Special Rules for the Elderly or Disabled

Most SNAP rules apply to all households, but there are a few special rules for households that contain an elderly or disabled member.

Who is Elderly?
A person is elderly if he or she is 60 years of age or older.

Who is Disabled?
Generally, a person is considered to be disabled for SNAP purposes if he or she:

  • Receives Federal disability or blindness payments under the Social Security Act, including Supplemental Security Income (SSI) or Social Security disability or blindness payments; or
  • Receives State disability or blindness payments based on SSI rules; or
  • Receives a disability retirement benefit from a governmental agency because of a disability considered permanent under the Social Security Act; or
  • Receives an annuity under the Railroad Retirement Act and is eligible for Medicare or is considered to be disabled based on the SSI rules; or
  • Is a veteran who is disabled, permanently housebound, or in need of regular aid and attendance; or
  • Is a surviving spouse or child of a veteran who is receiving VA benefits and is considered to be permanently disabled.

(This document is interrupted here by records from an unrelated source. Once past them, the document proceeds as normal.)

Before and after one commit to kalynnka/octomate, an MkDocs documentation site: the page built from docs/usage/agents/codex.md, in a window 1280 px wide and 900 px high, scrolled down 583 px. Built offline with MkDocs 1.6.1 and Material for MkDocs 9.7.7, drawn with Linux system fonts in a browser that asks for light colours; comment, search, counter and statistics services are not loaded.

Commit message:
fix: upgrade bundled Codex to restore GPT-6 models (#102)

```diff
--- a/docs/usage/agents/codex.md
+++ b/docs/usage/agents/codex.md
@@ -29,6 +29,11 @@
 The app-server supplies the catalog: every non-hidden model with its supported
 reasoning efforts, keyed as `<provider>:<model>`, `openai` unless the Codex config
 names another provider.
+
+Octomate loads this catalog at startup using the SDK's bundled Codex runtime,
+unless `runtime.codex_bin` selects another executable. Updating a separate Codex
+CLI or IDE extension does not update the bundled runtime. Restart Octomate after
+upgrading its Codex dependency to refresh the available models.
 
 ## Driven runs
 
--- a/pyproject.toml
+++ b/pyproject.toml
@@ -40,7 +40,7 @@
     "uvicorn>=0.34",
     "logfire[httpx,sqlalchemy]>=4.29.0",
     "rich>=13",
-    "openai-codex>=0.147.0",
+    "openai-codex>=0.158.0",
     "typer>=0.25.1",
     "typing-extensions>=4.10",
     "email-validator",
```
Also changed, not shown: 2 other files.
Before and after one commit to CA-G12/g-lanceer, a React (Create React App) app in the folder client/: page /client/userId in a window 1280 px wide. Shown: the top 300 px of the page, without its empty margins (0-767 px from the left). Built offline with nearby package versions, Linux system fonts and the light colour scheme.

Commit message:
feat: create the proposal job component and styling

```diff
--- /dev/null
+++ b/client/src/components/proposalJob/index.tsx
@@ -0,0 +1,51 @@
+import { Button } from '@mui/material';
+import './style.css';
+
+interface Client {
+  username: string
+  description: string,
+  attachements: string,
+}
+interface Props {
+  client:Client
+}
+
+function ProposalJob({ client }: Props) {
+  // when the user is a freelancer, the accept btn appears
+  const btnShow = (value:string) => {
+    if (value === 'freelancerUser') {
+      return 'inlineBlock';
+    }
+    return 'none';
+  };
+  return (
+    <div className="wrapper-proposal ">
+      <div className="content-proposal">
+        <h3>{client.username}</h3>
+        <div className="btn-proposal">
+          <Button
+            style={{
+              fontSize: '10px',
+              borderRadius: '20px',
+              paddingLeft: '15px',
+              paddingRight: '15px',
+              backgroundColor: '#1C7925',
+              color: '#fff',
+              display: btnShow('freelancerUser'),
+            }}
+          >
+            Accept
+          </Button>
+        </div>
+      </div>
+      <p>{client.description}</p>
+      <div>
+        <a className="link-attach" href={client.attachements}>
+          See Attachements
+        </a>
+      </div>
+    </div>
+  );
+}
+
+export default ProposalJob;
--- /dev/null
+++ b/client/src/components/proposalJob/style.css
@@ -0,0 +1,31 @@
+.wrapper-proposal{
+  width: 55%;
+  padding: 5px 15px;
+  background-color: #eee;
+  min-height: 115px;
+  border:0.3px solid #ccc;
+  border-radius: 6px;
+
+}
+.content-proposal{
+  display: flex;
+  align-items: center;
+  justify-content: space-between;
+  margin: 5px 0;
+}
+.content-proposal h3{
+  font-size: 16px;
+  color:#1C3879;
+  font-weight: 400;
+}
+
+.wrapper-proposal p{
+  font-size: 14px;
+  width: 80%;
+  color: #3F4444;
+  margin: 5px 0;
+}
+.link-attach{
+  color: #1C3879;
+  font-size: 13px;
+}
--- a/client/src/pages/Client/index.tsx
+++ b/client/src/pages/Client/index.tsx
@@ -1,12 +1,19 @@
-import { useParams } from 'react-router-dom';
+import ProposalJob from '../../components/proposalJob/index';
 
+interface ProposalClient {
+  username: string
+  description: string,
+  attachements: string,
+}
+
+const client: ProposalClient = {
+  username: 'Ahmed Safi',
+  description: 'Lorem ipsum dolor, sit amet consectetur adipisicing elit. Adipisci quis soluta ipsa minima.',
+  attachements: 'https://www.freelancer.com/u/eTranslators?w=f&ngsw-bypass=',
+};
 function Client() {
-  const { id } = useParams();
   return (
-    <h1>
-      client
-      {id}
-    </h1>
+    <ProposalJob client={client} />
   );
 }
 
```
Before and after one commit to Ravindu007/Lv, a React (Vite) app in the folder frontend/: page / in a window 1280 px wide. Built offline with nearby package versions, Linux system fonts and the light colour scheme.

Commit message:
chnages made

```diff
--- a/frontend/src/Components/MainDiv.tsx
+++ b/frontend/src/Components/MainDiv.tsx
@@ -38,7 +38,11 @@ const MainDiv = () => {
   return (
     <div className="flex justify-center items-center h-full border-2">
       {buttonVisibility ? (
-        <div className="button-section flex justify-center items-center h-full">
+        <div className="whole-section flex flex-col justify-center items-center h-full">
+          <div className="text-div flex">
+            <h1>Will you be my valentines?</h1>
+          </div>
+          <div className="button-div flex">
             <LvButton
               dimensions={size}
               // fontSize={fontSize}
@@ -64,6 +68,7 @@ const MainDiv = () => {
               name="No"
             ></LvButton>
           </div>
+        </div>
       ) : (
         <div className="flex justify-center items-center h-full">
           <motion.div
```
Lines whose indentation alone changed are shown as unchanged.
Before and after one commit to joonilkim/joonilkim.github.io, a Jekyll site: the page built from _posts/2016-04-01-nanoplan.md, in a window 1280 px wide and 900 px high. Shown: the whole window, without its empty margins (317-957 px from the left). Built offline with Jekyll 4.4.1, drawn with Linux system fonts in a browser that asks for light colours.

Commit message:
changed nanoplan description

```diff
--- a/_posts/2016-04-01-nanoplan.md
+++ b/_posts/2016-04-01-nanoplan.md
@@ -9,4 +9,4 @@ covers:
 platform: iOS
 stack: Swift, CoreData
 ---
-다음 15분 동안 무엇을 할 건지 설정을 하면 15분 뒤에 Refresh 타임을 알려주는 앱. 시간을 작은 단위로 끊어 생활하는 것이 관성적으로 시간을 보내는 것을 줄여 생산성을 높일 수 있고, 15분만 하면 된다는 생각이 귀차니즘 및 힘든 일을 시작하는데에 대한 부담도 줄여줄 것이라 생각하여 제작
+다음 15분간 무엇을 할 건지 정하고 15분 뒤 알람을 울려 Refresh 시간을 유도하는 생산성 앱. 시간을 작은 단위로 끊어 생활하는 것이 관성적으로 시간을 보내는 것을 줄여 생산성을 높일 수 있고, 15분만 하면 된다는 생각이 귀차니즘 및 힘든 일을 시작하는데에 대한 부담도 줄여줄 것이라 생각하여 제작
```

Immigrant Eligibility Requirements

The 2002 Farm Bill restores SNAP eligibility to most legal immigrants that:

  • Have lived in the country for 5 years or
  • Are receiving disability-related assistance or benefits or
  • Children under 18

Certain non-citizens such as those admitted for humanitarian reasons and those admitted for permanent residence may also eligible for the program. Eligible household members can get SNAP benefits even if there are other members of the household that are not eligible. Non-citizens that are in the U.S. temporarily, such as students, are not eligible.

The information provided above can be used as a general guideline for people looking to apply for Washington food stamps. Each state has their own process and eligibility requirements for the Supplemental Nutrition Assistance Program. To find out more about the eligibility requirements to qualify for SNAP benefits visit the online USDA SNAP eligibility page. If you have already submitted your Washington food stamp application and need to know the status, you would need to contact your case worker and request the current status.